Print each entry again exactly as written, and keep the pictures out.

Given records>
--------------------------------------------------

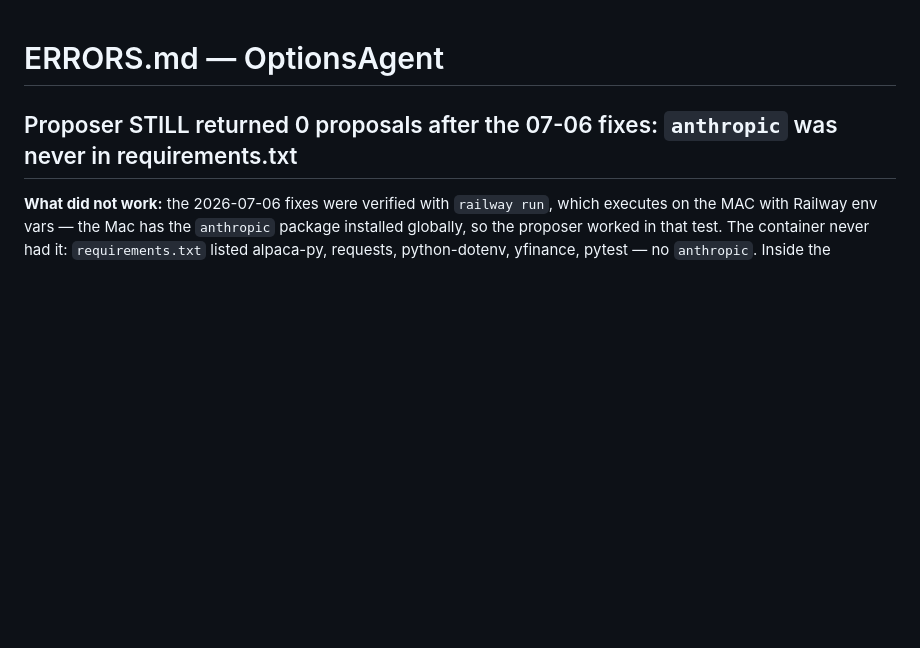
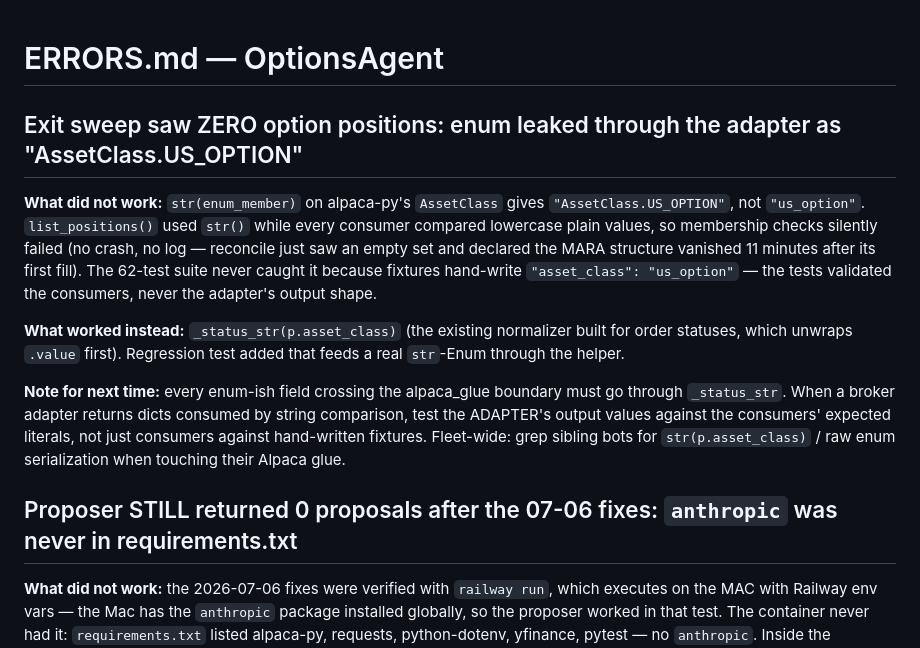
Before and after one commit to Jhosshua/OptionsAgent, a Markdown page: ERRORS.md, the part around the change. Rendered like a GitHub page; blank space fills up the shorter version.

```diff
--- a/ERRORS.md
+++ b/ERRORS.md
@@ -1,4 +1,24 @@
 # ERRORS.md — OptionsAgent
+
+## Exit sweep saw ZERO option positions: enum leaked through the adapter as "AssetClass.US_OPTION"
+
+**What did not work:** `str(enum_member)` on alpaca-py's `AssetClass` gives `"AssetClass.US_OPTION"`,
+not `"us_option"`. `list_positions()` used `str()` while every consumer compared lowercase plain
+values, so membership checks silently failed (no crash, no log — reconcile just saw an empty set
+and declared the MARA structure vanished 11 minutes after its first fill). The 62-test suite never
+caught it because fixtures hand-write `"asset_class": "us_option"` — the tests validated the
+consumers, never the adapter's output shape.
+
+**What worked instead:** `_status_str(p.asset_class)` (the existing normalizer built for order
+statuses, which unwraps `.value` first). Regression test added that feeds a real `str`-Enum through
+the helper.
+
+**Note for next time:** every enum-ish field crossing the alpaca_glue boundary must go through
+`_status_str`. When a broker adapter returns dicts consumed by string comparison, test the ADAPTER's
+output values against the consumers' expected literals, not just consumers against hand-written
+fixtures. Fleet-wide: grep sibling bots for `str(p.asset_class)` / raw enum serialization when
+touching their Alpaca glue.
+
 
 ## Proposer STILL returned 0 proposals after the 07-06 fixes: `anthropic` was never in requirements.txt
 
```
Also changed, not shown: MEMORY.md (+35 -0 lines).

--------------------------------------------------

Expected answer>
Before and after one commit to Jhosshua/OptionsAgent, a Markdown page: ERRORS.md, the part around the change. Rendered like a GitHub page; blank space fills up the shorter version.

```diff
--- a/ERRORS.md
+++ b/ERRORS.md
@@ -1,4 +1,24 @@
 # ERRORS.md — OptionsAgent
+
+## Exit sweep saw ZERO option positions: enum leaked through the adapter as "AssetClass.US_OPTION"
+
+**What did not work:** `str(enum_member)` on alpaca-py's `AssetClass` gives `"AssetClass.US_OPTION"`,
+not `"us_option"`. `list_positions()` used `str()` while every consumer compared lowercase plain
+values, so membership checks silently failed (no crash, no log — reconcile just saw an empty set
+and declared the MARA structure vanished 11 minutes after its first fill). The 62-test suite never
+caught it because fixtures hand-write `"asset_class": "us_option"` — the tests validated the
+consumers, never the adapter's output shape.
+
+**What worked instead:** `_status_str(p.asset_class)` (the existing normalizer built for order
+statuses, which unwraps `.value` first). Regression test added that feeds a real `str`-Enum through
+the helper.
+
+**Note for next time:** every enum-ish field crossing the alpaca_glue boundary must go through
+`_status_str`. When a broker adapter returns dicts consumed by string comparison, test the ADAPTER's
+output values against the consumers' expected literals, not just consumers against hand-written
+fixtures. Fleet-wide: grep sibling bots for `str(p.asset_class)` / raw enum serialization when
+touching their Alpaca glue.
+
 
 ## Proposer STILL returned 0 proposals after the 07-06 fixes: `anthropic` was never in requirements.txt
 
```
Also changed, not shown: MEMORY.md (+35 -0 lines).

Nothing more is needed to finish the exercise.